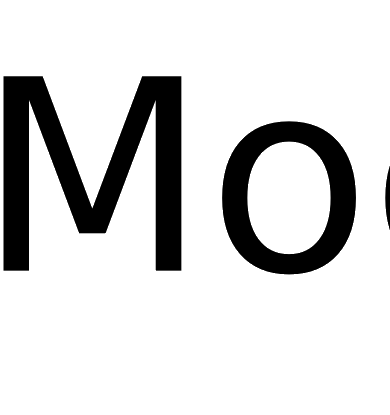
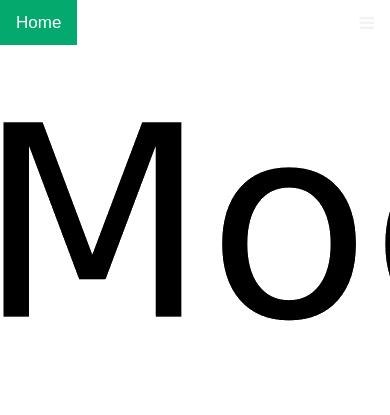
Before and after one commit to modifiedtechnologies/modifiedtechnologies.github.io, a plain HTML site: page index.html in a window 390 px wide. Shown: the top 415 px of the page. Drawn offline with Linux system fonts and the light colour scheme.

Commit message:
nav bar done

```diff
--- a/index.html
+++ b/index.html
@@ -7,12 +7,24 @@
     <title>Document</title>
 
     <link rel="stylesheet" href="style/reset.css">
+    <link rel="stylesheet" href="https://cdnjs.cloudflare.com/ajax/libs/font-awesome/4.7.0/css/font-awesome.min.css">
     <link rel="stylesheet" href="style/main.css">
 
     <link rel="stylesheet" href="style/other/page.css">
 </head>
 <body>
-    <img src="style/assets/logo 1.png" alt="" srcset="">
+    <div class="topnav" id="myTopnav">
+        <a href="#home" class="active">Home</a>
+        <a href="#news">News</a>
+        <a href="#contact">Contact</a>
+        <a href="#about">About</a>
+        <a href="javascript:void(0);" class="icon" onclick="myFunction()">
+          <i class="fa fa-bars"></i>
+        </a>
+      </div>
+    <img src="style/assets/logo 1.png" alt="">
+
+
 
 </body>
 </html>
--- a/style/main.css
+++ b/style/main.css
@@ -1,4 +1,56 @@
 
 body{
+    margin: 0;
     background-color: inherit;
+    font-family: Arial, Helvetica, sans-serif;
 }
+
+.topnav{
+    overflow:auto
+}
+
+.topnav a {
+    float: left;
+    display: block;
+    color: #f2f2f2;
+    text-align: center;
+    padding: 14px 16px;
+    text-decoration: none;
+    font-size: 17px;
+  }
+
+  .topnav a:hover {
+    background-color: #ddd;
+    color: black;
+  }
+
+  .topnav a.active {
+    background-color: #04AA6D;
+    color: white;
+  }
+
+  .topnav .icon {
+    display: none;
+  }
+
+  @media screen and (max-width: 600px) {
+    .topnav a:not(:first-child) {display: none;}
+    .topnav a.icon {
+      float: right;
+      display: block;
+    }
+  }
+
+  @media screen and (max-width: 600px) {
+    .topnav.responsive {position: relative;}
+    .topnav.responsive .icon {
+      position: absolute;
+      right: 0;
+      top: 0;
+    }
+    .topnav.responsive a {
+      float: none;
+      display: block;
+      text-align: left;
+    }
+  }
```
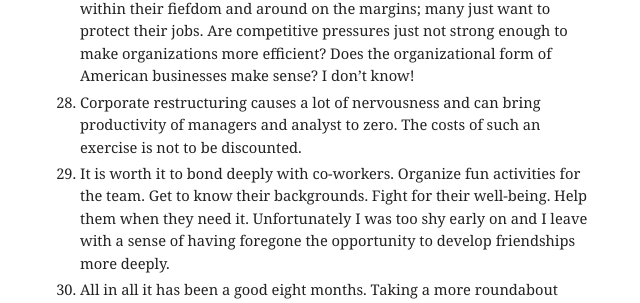
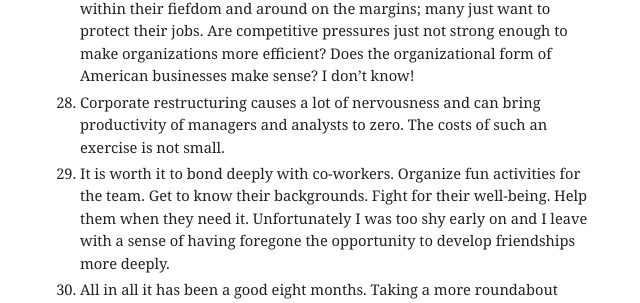
Before and after one commit to mbwong/mbwong.github.com, a Jekyll site: the page built from _posts/2013-04-30-lessons-from-apt.md, in a window 1280 px wide and 900 px high, scrolled down 2075 px. Shown: the part 493-796 px from the top of the window, without its empty margins (302-942 px from the left). Built offline with Jekyll 4.4.1, drawn with Linux system fonts in a browser that asks for light colours.

Commit message:
Update 2013-04-30-lessons-from-apt.md

```diff
--- a/_posts/2013-04-30-lessons-from-apt.md
+++ b/_posts/2013-04-30-lessons-from-apt.md
@@ -33,6 +33,6 @@ layout: post
 25. Sales is a combination of understanding the prospective client's perspective and persistence. Henry Ford said something like the secret to success is to be able to see the world from another person's perspective. During my time at APT, I've observed his saying to be rather true.
 26. Relationships with clients reigns supreme. Cultivate the relationships. Get to know them at more than a superficial level. They will do amazing things for you. APT embraces this attitude and it is one of the reasons for its stellar growth.
 27. The corporate world is bewildering. There can be entire business units in large corporations devoted to doing very little. Politics can be very toxic and lead to little or no information sharing within a company. Things are easily lost within the corporate hierarchy. What gets done depends very much on what the C-level executives care about. Managers can only work within their fiefdom and around on the margins; many just want to protect their jobs. Are competitive pressures just not strong enough to make organizations more efficient? Does the organizational form of American businesses make sense? I don't know!
-28. Corporate restructuring causes a lot of nervousness and can bring productivity of managers and analyst to zero. The costs of such an exercise is not to be discounted.
+28. Corporate restructuring causes a lot of nervousness and can bring productivity of managers and analysts to zero. The costs of such an exercise is not small.
 29. It is worth it to bond deeply with co-workers. Organize fun activities for the team. Get to know their backgrounds. Fight for their well-being. Help them when they need it. Unfortunately I was too shy early on and I leave with a sense of having foregone the opportunity to develop friendships more deeply.
 30. All in all it has been a good eight months. Taking a more roundabout career path (with a wonderful stop at APT) has taught me a lot. I am rather hopeful that I am getting closer to finding something I love to do.
```
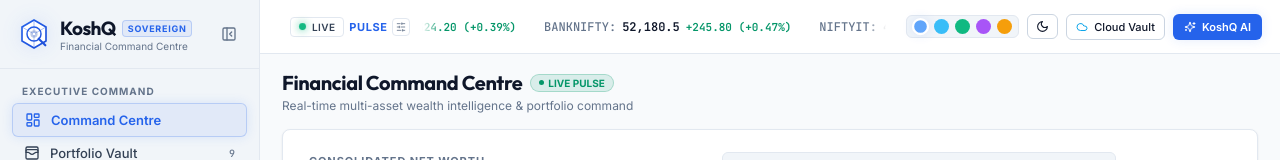
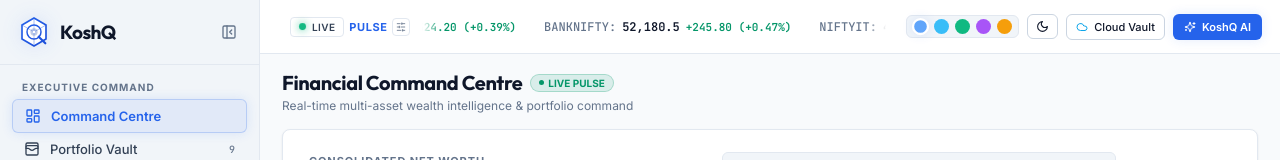
Before and after one commit to intelli-Q6/fintech, a React (Vite) app: page / in a window 1280 px wide. Shown: the top 160 px of the page. Built offline with nearby package versions, Linux system fonts and the light colour scheme; no server answers.

Commit message:
fix(sidebar): remove Sovereign badge and Financial Command Centre subtitle for clean branding

```diff
--- a/src/components/Layout/Sidebar.tsx
+++ b/src/components/Layout/Sidebar.tsx
@@ -57,13 +57,7 @@
         <div className="brand-logo" onClick={isCollapsed ? onToggleCollapse : undefined} style={{ cursor: isCollapsed ? 'pointer' : 'default' }}>
           <KoshQLogo size={32} glow={true} />
           {(!isCollapsed || isMobileOpen) && (
-            <div>
-              <div style={{ display: 'flex', alignItems: 'center', gap: 6 }}>
-                <span className="brand-name">KoshQ</span>
-                <span className="brand-badge">SOVEREIGN</span>
-              </div>
-              <div style={{ fontSize: '10px', color: 'var(--text-muted)' }}>Financial Command Centre</div>
-            </div>
+            <span className="brand-name">KoshQ</span>
           )}
         </div>
 
```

========================

◆ **Assignment**:
When copying the records above, please match them exactly but leave out all pictures.

◆ **Task result**:
Before and after one commit to modifiedtechnologies/modifiedtechnologies.github.io, a plain HTML site: page index.html in a window 390 px wide. Shown: the top 415 px of the page. Drawn offline with Linux system fonts and the light colour scheme.

Commit message:
nav bar done

```diff
--- a/index.html
+++ b/index.html
@@ -7,12 +7,24 @@
     <title>Document</title>
 
     <link rel="stylesheet" href="style/reset.css">
+    <link rel="stylesheet" href="https://cdnjs.cloudflare.com/ajax/libs/font-awesome/4.7.0/css/font-awesome.min.css">
     <link rel="stylesheet" href="style/main.css">
 
     <link rel="stylesheet" href="style/other/page.css">
 </head>
 <body>
-    <img src="style/assets/logo 1.png" alt="" srcset="">
+    <div class="topnav" id="myTopnav">
+        <a href="#home" class="active">Home</a>
+        <a href="#news">News</a>
+        <a href="#contact">Contact</a>
+        <a href="#about">About</a>
+        <a href="javascript:void(0);" class="icon" onclick="myFunction()">
+          <i class="fa fa-bars"></i>
+        </a>
+      </div>
+    <img src="style/assets/logo 1.png" alt="">
+
+
 
 </body>
 </html>
--- a/style/main.css
+++ b/style/main.css
@@ -1,4 +1,56 @@
 
 body{
+    margin: 0;
     background-color: inherit;
+    font-family: Arial, Helvetica, sans-serif;
 }
+
+.topnav{
+    overflow:auto
+}
+
+.topnav a {
+    float: left;
+    display: block;
+    color: #f2f2f2;
+    text-align: center;
+    padding: 14px 16px;
+    text-decoration: none;
+    font-size: 17px;
+  }
+
+  .topnav a:hover {
+    background-color: #ddd;
+    color: black;
+  }
+
+  .topnav a.active {
+    background-color: #04AA6D;
+    color: white;
+  }
+
+  .topnav .icon {
+    display: none;
+  }
+
+  @media screen and (max-width: 600px) {
+    .topnav a:not(:first-child) {display: none;}
+    .topnav a.icon {
+      float: right;
+      display: block;
+    }
+  }
+
+  @media screen and (max-width: 600px) {
+    .topnav.responsive {position: relative;}
+    .topnav.responsive .icon {
+      position: absolute;
+      right: 0;
+      top: 0;
+    }
+    .topnav.responsive a {
+      float: none;
+      display: block;
+      text-align: left;
+    }
+  }
```
Before and after one commit to mbwong/mbwong.github.com, a Jekyll site: the page built from _posts/2013-04-30-lessons-from-apt.md, in a window 1280 px wide and 900 px high, scrolled down 2075 px. Shown: the part 493-796 px from the top of the window, without its empty margins (302-942 px from the left). Built offline with Jekyll 4.4.1, drawn with Linux system fonts in a browser that asks for light colours.

Commit message:
Update 2013-04-30-lessons-from-apt.md

```diff
--- a/_posts/2013-04-30-lessons-from-apt.md
+++ b/_posts/2013-04-30-lessons-from-apt.md
@@ -33,6 +33,6 @@ layout: post
 25. Sales is a combination of understanding the prospective client's perspective and persistence. Henry Ford said something like the secret to success is to be able to see the world from another person's perspective. During my time at APT, I've observed his saying to be rather true.
 26. Relationships with clients reigns supreme. Cultivate the relationships. Get to know them at more than a superficial level. They will do amazing things for you. APT embraces this attitude and it is one of the reasons for its stellar growth.
 27. The corporate world is bewildering. There can be entire business units in large corporations devoted to doing very little. Politics can be very toxic and lead to little or no information sharing within a company. Things are easily lost within the corporate hierarchy. What gets done depends very much on what the C-level executives care about. Managers can only work within their fiefdom and around on the margins; many just want to protect their jobs. Are competitive pressures just not strong enough to make organizations more efficient? Does the organizational form of American businesses make sense? I don't know!
-28. Corporate restructuring causes a lot of nervousness and can bring productivity of managers and analyst to zero. The costs of such an exercise is not to be discounted.
+28. Corporate restructuring causes a lot of nervousness and can bring productivity of managers and analysts to zero. The costs of such an exercise is not small.
 29. It is worth it to bond deeply with co-workers. Organize fun activities for the team. Get to know their backgrounds. Fight for their well-being. Help them when they need it. Unfortunately I was too shy early on and I leave with a sense of having foregone the opportunity to develop friendships more deeply.
 30. All in all it has been a good eight months. Taking a more roundabout career path (with a wonderful stop at APT) has taught me a lot. I am rather hopeful that I am getting closer to finding something I love to do.
```
Before and after one commit to intelli-Q6/fintech, a React (Vite) app: page / in a window 1280 px wide. Shown: the top 160 px of the page. Built offline with nearby package versions, Linux system fonts and the light colour scheme; no server answers.

Commit message:
fix(sidebar): remove Sovereign badge and Financial Command Centre subtitle for clean branding

```diff
--- a/src/components/Layout/Sidebar.tsx
+++ b/src/components/Layout/Sidebar.tsx
@@ -57,13 +57,7 @@
         <div className="brand-logo" onClick={isCollapsed ? onToggleCollapse : undefined} style={{ cursor: isCollapsed ? 'pointer' : 'default' }}>
           <KoshQLogo size={32} glow={true} />
           {(!isCollapsed || isMobileOpen) && (
-            <div>
-              <div style={{ display: 'flex', alignItems: 'center', gap: 6 }}>
-                <span className="brand-name">KoshQ</span>
-                <span className="brand-badge">SOVEREIGN</span>
-              </div>
-              <div style={{ fontSize: '10px', color: 'var(--text-muted)' }}>Financial Command Centre</div>
-            </div>
+            <span className="brand-name">KoshQ</span>
           )}
         </div>
 
```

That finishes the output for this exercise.